World Diabetes Day 2015: How could stem cells help?

stem cells and diabetes

Diabetes is a common life-long condition and the number of children being diagnosed with type 1 diabetes is increasing. The symptoms can be controlled but there is no cure. There are currently no proven treatments for diabetes using stem cells, however, if beta cells could be made in the lab it could solve the problem of obtaining the right number and quality of islets for transplantation.

Diabetes is a common life-long condition and the number of children being diagnosed with type 1 diabetes is increasing. The symptoms can be controlled but there is no cure. For many, diabetes means living with daily insulin injections and the possibility of long-term damage to their health. How might stem cells help?

Research carrired out at DanStem

The image was made by Assistent Professor Jacqueline Ameri from the Semb group

By recapitulating key developmental stages that occur during normal pancreas development, human pluripotent stem cells (hPSCs) can be ultimately guided into mature insulin producing beta cells. Lower panel depicts a bright field image of undifferentited hPSCs (left image) that have been directed to an intermediate stage consisting of the pancreatic progenitors (PPs, middle fluorescence image) that have the capacity to form all the cells that are found in the pancreas including the beta cells (right fluorescence image). Professor Henrik Semb and his group are currently planning a phase 1/2 trial to test the safety and efficacy of the hPSC-derived insulin expressing cells derived in our lab. Furthermore, they are working with developing methods for expanding the PPs with the purpose of using them as the starting cell population for producing beta cells.

The group headed by Professor Anne Grapin-Botton focuses on understanding the impact of cellular and organ architecture on the cells’ fate choices in the pancreas and how this information is integrated with cell signalling to control cell differentiation into more specialized cell types. The overall aim is to gain new insight into human syndromes impairing pancreas development and further guide the generation of functional, insulin producing beta cells for future cell-based Diabetes therapy.

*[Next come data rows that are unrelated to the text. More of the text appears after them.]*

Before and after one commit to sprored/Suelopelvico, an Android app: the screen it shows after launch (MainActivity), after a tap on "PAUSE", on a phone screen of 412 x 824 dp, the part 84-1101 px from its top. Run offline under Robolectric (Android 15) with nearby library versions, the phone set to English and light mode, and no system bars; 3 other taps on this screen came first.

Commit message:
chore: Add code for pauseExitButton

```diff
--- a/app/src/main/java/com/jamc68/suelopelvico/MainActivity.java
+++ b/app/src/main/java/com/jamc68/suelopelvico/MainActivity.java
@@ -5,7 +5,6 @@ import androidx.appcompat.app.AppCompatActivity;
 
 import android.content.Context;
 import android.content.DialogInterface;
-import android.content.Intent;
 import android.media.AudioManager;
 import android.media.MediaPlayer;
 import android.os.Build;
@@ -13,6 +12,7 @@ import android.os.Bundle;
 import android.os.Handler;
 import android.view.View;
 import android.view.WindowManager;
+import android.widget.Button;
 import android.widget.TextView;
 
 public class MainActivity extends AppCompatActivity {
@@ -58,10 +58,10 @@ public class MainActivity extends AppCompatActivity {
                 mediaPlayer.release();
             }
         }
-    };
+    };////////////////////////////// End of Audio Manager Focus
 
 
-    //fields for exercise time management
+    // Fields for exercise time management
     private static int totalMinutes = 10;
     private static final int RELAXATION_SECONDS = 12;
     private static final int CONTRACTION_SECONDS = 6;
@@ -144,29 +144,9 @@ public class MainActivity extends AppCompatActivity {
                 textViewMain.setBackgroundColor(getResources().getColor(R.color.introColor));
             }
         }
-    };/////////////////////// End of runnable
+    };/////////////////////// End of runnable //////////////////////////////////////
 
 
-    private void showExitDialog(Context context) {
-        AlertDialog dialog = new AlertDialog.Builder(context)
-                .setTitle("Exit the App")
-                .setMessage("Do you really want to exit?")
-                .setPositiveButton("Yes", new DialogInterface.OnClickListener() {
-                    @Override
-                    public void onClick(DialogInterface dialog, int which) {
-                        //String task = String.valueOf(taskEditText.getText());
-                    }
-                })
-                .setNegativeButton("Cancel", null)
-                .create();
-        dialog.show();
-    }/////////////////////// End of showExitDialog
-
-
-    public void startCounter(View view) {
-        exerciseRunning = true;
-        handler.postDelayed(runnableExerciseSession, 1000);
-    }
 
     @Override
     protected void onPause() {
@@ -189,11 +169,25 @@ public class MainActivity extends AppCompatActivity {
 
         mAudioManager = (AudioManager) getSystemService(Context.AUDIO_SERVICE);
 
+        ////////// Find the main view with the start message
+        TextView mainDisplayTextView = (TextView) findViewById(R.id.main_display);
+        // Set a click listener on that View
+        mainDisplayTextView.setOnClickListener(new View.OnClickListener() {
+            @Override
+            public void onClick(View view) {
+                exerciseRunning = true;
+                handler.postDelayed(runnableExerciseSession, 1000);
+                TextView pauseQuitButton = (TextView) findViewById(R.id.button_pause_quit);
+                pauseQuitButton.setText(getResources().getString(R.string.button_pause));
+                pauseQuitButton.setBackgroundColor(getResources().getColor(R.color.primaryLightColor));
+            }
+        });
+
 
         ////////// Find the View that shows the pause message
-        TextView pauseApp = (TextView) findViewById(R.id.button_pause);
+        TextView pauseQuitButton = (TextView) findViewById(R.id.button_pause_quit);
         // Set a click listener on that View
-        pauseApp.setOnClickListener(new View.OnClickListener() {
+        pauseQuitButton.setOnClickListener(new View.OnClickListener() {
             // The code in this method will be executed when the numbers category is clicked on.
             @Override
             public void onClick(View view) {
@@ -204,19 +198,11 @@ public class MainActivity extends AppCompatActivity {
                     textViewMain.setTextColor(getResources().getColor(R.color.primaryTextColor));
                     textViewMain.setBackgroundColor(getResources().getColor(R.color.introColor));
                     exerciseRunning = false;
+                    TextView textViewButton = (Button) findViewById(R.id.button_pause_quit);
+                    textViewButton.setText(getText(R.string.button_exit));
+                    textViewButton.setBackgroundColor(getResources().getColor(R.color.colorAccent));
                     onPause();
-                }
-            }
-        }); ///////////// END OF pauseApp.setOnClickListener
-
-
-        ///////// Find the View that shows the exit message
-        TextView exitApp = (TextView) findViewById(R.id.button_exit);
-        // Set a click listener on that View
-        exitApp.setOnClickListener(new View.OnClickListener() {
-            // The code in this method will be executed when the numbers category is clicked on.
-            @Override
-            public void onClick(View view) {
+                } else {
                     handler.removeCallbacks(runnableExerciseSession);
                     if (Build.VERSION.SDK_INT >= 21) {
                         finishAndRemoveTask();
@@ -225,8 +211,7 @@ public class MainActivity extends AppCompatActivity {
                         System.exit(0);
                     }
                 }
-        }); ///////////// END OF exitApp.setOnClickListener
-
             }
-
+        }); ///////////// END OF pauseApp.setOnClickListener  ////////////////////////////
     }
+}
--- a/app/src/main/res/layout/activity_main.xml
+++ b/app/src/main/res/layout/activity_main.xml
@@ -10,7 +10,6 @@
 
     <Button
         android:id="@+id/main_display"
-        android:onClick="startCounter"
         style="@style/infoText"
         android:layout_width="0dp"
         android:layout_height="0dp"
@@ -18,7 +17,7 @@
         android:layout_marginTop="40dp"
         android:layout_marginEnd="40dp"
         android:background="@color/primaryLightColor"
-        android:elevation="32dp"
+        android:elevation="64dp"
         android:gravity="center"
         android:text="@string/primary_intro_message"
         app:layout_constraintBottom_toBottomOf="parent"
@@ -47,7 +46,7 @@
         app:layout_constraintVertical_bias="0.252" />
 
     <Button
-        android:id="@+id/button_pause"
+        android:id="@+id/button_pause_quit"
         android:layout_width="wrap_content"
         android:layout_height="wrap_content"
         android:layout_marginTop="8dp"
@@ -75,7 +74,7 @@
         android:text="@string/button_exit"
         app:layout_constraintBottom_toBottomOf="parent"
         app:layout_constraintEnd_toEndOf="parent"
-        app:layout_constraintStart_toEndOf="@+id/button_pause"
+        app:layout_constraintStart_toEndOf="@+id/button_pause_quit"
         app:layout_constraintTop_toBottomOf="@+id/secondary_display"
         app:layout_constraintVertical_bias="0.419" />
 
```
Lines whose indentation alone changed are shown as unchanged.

Three-dimensional (3D) architecture is important for cell differentiation in the pancreas. However, current protocols aimed at directing differentiation of embryonic stem cells into beta cells are usually applied to cells grown at the bottom of a dish in 2 dimensions. The group has been successful in developing an in vitro culture system that leads to the 3D self-organization of mini-pancreas from dispersed progenitors. Progenitor cells are early descendants of stems cells, which can expand tremendously but not indefinitely. These cells can form many pancreatic cell types.

The Serup group focuses their research on developmental biology of the pancreas with the overall aim of understanding the signalling events that regulate growth and differentiation of pancreatic cell types with special emphasis on the insulin producing beta cell. The group has a special interest in the Notch signalling pathway. Recent work from Professor Palle Serup and his group suggest that understanding the direction of signalling as well as the temporal window(s) through which Notch acts will be informative for establishing protocols for the generation of fully functional beta cells from human embryonic stem cells.

The HumEn project

DanStem is coordinating an EU FP7 collaborative project (HumEn) aiming to develop insulin-producing beta cells for use as a cell therapy treatment for diabetes in the future. There has been a progress in this area, but fully mature and transplantable beta cells that can cure diabetes have not been made yet.

To make a progress the project plans to:

  • Study in detail the steps it takes to make fully mature insulin producing beta cells.
  • Use this knowledge to describe the best conditions for growing betta cells.
  • Create tools for identifying and growing functional beta cells including for use in the clinic
  • Make the work produced by the project available and accessible to other scientists and to the European public

DanStem scientists interviews and commentaries: 

Acknowledgments to:
The HumEn project